Back in 2018, GOLF’s Michael Bamberger waxed poetic about Ping’s PP58 grip — better known as the handle affixed to Tiger Woods’ Scotty Cameron Newport 2 putter. It’s not often that a rubber putter grip garners significant ink. Then again, only a handful of putter grips can lay claim to having been used by the greatest golfer of the modern era.
Only one holds the title as the grip Woods used to win 14 major titles: PP58.
It’s become part of the fabric of Woods’ mythical putter — to the point that even astute gearheads rarely bothered to check on the grip when Woods made a putter change in the last few years. The grip was part of Woods’ equipment DNA. No way was it ever going to change.
When Woods arrived on site at Winged Foot, his Newport 2 was in tow. But the putter grip was noticeably missing. Upon closer inspection, Woods appears to have done the unthinkable, replacing the PP58 with a full-cord Lamkin grip featuring the company’s “Deep-Etched” pattern.
The horizontal indentations on the rubber surface give the grip a distinctly firm feel. For someone who has played a no-frills rubber grip for most of his career, the Lamkin version likely matches up in the feel department. The pistol grip shape is also very similar to what Woods has played in the past — although the addition of more rubber could make the grip feel slightly larger in his hands.
Woods didn’t comment on the grip during his scheduled Tuesday press conference, but the change is significant. For starters, this isn’t the first time Woods has used a similar cord-style grip with a deep-etched pattern. During his time at Stanford, it was his grip of choice on an Odyssey Dual Force 660 putter. Only that grip was made by Golf Pride. So we can cross off Woods digging into his old putter grip stash for a new handle.
Another interesting piece of minutia to point out is the scripting on Woods’ Lamkin grip. The whimsical cursive on the front is completely different from the bold, blocky text on the current corded retail version. This leads your eagle-eyed gear sleuth to one conclusion: this is old Lamkin stock.
So where did Woods obtain the grip? That’s anybody’s guess. But if I was a betting man, I’d imagine this grip was once part of Steve Stricker’s grip stash. Stricker, as many know, is a sounding board for Woods when it comes to putting. If Tiger has a putter question, he usually goes to Stricker for advice. Don’t forget it was Stricker who lifted the lid on Woods’ decision to go up in putter length at the PGA Championship.

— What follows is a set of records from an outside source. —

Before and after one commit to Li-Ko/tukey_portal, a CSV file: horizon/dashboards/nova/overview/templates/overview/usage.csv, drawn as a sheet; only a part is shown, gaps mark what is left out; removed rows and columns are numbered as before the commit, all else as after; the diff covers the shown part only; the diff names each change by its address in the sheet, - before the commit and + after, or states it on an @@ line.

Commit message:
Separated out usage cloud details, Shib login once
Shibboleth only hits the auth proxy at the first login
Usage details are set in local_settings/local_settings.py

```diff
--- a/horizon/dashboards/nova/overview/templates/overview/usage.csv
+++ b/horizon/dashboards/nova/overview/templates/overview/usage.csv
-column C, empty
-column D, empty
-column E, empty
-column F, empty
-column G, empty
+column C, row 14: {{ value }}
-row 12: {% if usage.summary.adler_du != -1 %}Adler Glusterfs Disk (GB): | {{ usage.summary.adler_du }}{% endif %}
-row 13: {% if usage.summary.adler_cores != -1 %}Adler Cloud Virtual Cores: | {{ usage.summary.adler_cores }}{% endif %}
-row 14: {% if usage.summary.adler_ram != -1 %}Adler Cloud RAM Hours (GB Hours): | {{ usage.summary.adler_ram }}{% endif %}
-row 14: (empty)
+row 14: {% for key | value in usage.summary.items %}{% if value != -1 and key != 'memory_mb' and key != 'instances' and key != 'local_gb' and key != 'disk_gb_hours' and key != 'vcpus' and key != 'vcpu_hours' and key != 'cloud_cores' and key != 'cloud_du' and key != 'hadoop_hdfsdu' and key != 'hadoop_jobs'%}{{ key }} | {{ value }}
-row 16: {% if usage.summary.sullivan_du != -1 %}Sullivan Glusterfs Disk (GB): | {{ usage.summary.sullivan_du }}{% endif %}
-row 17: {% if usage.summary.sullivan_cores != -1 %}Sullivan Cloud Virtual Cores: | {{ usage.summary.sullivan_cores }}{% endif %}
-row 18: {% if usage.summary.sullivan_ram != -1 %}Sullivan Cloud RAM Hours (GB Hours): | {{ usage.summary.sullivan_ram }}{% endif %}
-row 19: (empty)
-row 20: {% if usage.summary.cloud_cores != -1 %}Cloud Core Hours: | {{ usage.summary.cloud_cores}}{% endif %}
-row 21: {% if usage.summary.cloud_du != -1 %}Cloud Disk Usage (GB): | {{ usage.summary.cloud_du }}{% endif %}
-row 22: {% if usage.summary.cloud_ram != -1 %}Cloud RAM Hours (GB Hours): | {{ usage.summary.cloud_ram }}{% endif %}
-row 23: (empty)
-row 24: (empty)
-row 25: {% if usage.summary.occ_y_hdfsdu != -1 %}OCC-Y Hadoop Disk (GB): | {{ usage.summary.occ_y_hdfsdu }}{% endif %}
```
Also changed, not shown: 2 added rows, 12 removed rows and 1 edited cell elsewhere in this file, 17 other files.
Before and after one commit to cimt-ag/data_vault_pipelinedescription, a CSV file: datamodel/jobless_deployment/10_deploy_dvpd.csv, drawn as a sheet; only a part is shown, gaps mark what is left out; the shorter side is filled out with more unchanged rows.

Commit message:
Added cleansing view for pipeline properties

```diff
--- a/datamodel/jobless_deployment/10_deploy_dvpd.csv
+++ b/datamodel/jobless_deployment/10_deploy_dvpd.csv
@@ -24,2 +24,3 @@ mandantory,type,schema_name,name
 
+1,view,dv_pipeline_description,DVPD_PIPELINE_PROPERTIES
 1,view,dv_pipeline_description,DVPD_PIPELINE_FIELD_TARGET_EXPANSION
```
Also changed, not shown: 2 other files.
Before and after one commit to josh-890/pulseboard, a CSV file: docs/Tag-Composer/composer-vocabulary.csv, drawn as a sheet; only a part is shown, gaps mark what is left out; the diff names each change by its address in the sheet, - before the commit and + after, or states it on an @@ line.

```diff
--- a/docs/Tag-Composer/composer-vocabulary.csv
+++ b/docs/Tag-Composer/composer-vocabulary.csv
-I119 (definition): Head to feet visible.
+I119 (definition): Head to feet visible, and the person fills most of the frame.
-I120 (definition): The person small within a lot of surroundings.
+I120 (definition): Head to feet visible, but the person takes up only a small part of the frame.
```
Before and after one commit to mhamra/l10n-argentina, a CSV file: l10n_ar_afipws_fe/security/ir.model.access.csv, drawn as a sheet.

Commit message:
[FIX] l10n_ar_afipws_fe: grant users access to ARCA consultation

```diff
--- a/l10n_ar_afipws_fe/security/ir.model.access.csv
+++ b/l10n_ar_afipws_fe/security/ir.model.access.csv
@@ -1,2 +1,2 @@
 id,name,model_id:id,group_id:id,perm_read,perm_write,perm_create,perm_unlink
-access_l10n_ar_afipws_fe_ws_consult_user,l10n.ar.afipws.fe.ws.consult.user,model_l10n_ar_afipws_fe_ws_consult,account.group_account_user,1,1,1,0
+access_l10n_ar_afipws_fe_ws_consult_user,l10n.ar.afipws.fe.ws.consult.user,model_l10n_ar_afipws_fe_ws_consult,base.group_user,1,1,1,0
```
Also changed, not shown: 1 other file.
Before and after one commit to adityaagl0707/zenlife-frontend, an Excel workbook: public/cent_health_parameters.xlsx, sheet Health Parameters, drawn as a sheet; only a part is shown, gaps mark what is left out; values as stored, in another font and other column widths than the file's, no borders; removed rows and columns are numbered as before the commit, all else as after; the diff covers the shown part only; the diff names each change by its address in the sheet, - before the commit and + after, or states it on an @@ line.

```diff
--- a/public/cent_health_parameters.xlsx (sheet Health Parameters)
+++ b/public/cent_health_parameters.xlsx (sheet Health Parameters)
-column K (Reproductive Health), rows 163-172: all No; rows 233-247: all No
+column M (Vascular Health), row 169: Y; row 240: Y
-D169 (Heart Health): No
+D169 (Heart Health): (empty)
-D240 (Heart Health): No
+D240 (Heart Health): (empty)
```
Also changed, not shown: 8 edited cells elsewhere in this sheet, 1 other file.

Stricker also happens to use an older version of Lamkin’s Deep-Etched pistol grip with, you guessed it, the same old-school cursive script. Neither Woods nor Stricker has confirmed the grip is from the 53-year-old’s grip stock, but it’s intriguing that putting guru and his quasi-pupil are now using the same grip.
With more eyeballs on Woods’ putter grip than ever before, it’s very likely the 15-time major winner will be asked to detail his recent change in the not-too-distant future. Every gear change Woods has made over the course of his career has been scrutinized to the nth degree. This one is no different.